Auditory processing speed involves temporal information processing and a decline in these functions is a factor responsible for the progressive loss of cognitive function in the elderly. Doing auditory processing exercises can, therefore, play an important role in keeping the brain functioning optimally.
Szelag confirms that the results seen in older adults are not only promising but also long-lasting. âOur study showed for the first time significant benefits of temporal training on broad aspects of cognitive function in the elderly. The results were long-lasting, with effects confirmed 18 months after the trainingâ.
The participants were divided into 3 groups:
- The first group received Fast ForWord training 5 days per week, 50 minutes per day for 8 weeks.

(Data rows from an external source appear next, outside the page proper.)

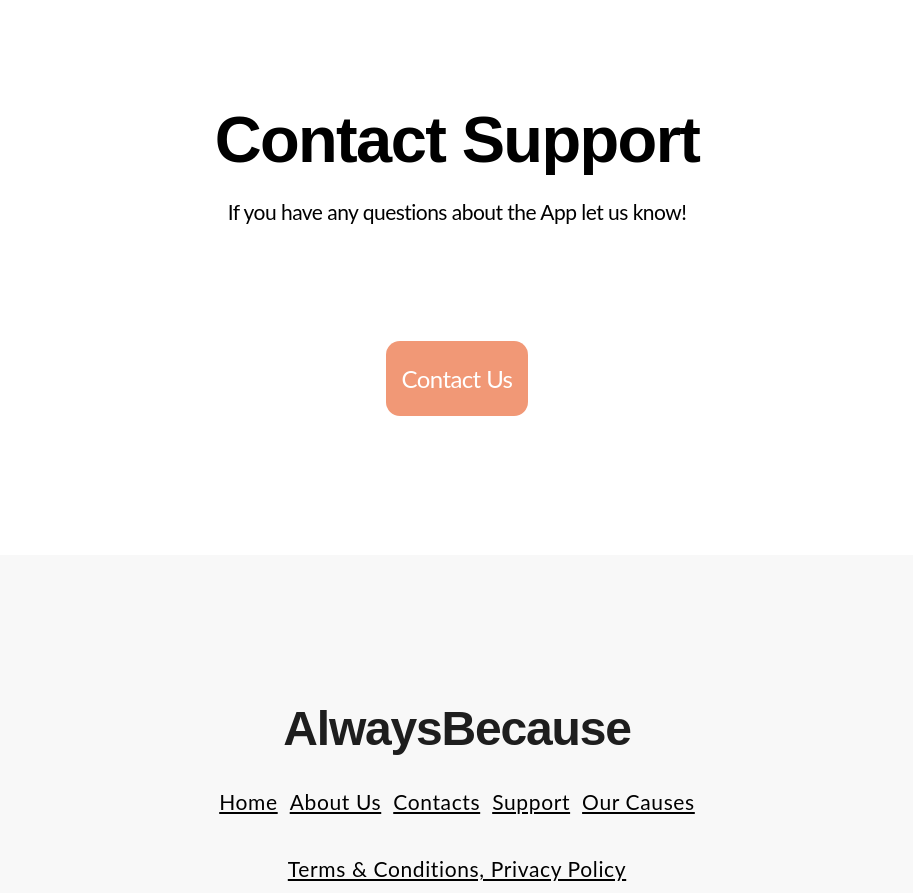
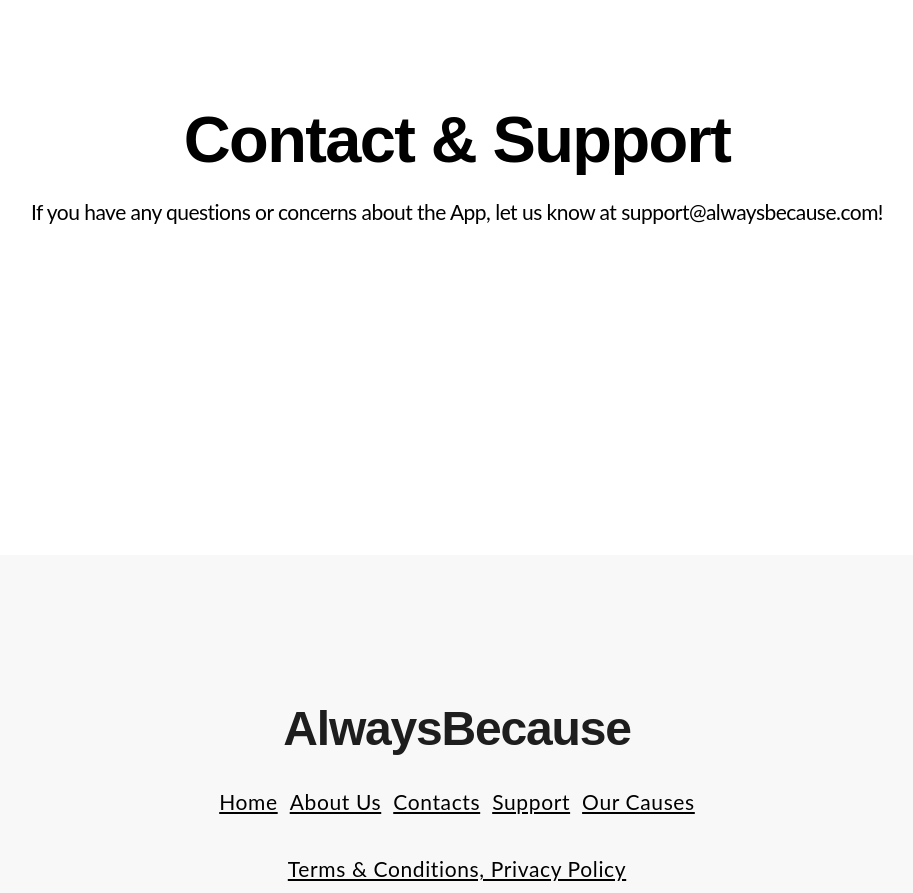
Before and after one commit to Sabrina459/AlwaysBecause-predprod.github.io, a plain HTML site: page index.html in a window 1280 px wide. Shown: the part 2160-3053 px from the top of the page, without its empty margins (183-1096 px from the left). Drawn offline with Linux system fonts and the light colour scheme; a web font is replaced by a local one.

Commit message:
temporary update to include email for app support

```diff
--- a/index.html
+++ b/index.html
@@ -913,20 +913,20 @@
 
         <h2 class="ContactSupport"
             style="text-align: center; color: black; font-size: 65px; word-wrap: break-word">
-            Contact Support
+            Contact & Support
         </h2>
         <p>
-            If you have any questions about the App let us know!
+            If you have any questions or concerns about the App, let us know at support@alwaysbecause.com!
         </p>
     </div>
-    <div class="Group37" style="width: 874px; height: 75px; position: relative; justify-items: center">
+    <!-- <div class="Group37" style="width: 874px; height: 75px; position: relative; justify-items: center">
         <button class="btn-main">
             <div class="ContactMe"
                  style="height: min-content; text-align: center; color: white; font-size: 24px;  word-wrap: break-word">
                 Contact Us
             </div>
         </button>
-    </div>
+    </div> -->
 </div>
 <div class="footer" id="contacts"
      style="height: 500px;width:100%; background: #F8F8F8; display: flex; gap:15px; flex-direction: column;justify-content: center; align-items: center">
```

- The second group participated in non-temporal targeted computer games such as Solitaire and the like.
- The third group underwent no training.

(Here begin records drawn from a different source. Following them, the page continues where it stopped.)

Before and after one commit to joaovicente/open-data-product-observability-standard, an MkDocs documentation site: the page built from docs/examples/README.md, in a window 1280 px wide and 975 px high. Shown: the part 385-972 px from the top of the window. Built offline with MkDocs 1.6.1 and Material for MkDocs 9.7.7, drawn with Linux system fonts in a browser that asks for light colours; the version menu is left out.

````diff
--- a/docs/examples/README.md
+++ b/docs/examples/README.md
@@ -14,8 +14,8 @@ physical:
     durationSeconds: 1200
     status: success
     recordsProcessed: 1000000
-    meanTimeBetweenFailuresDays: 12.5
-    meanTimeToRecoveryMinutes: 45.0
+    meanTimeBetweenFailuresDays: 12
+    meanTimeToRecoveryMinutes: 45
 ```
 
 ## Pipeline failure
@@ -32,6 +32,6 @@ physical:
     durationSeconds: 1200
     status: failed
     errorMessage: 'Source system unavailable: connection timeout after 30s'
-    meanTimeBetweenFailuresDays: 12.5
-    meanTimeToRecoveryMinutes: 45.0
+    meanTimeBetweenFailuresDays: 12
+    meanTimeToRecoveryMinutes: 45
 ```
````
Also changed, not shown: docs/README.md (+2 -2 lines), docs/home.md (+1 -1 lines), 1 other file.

The participants were tested on their temporal processing ability,Â attentionÂ (sustained attention, divided attention, and alertness) andÂ working memory,Â before and after the intervention was carried out.
Before training began, no significant differences were found among scores of the three groups. Whilst the results of the participants in groups 2 and 3 remained unchanged, the group who receivedÂ Fast ForWordÂ training showed improved information processing on a tone task, as well as improvements in some aspects of attention and memory. The groups were tested again 18 months later, and it was found that the Fast ForWord group had retained the benefits of the training.
On the basis of these results, the Laboratory of Neuropsychology has recently initiated an innovative rehabilitation computer program that addresses the improvement of a broad range of cognitive functions in children and adults.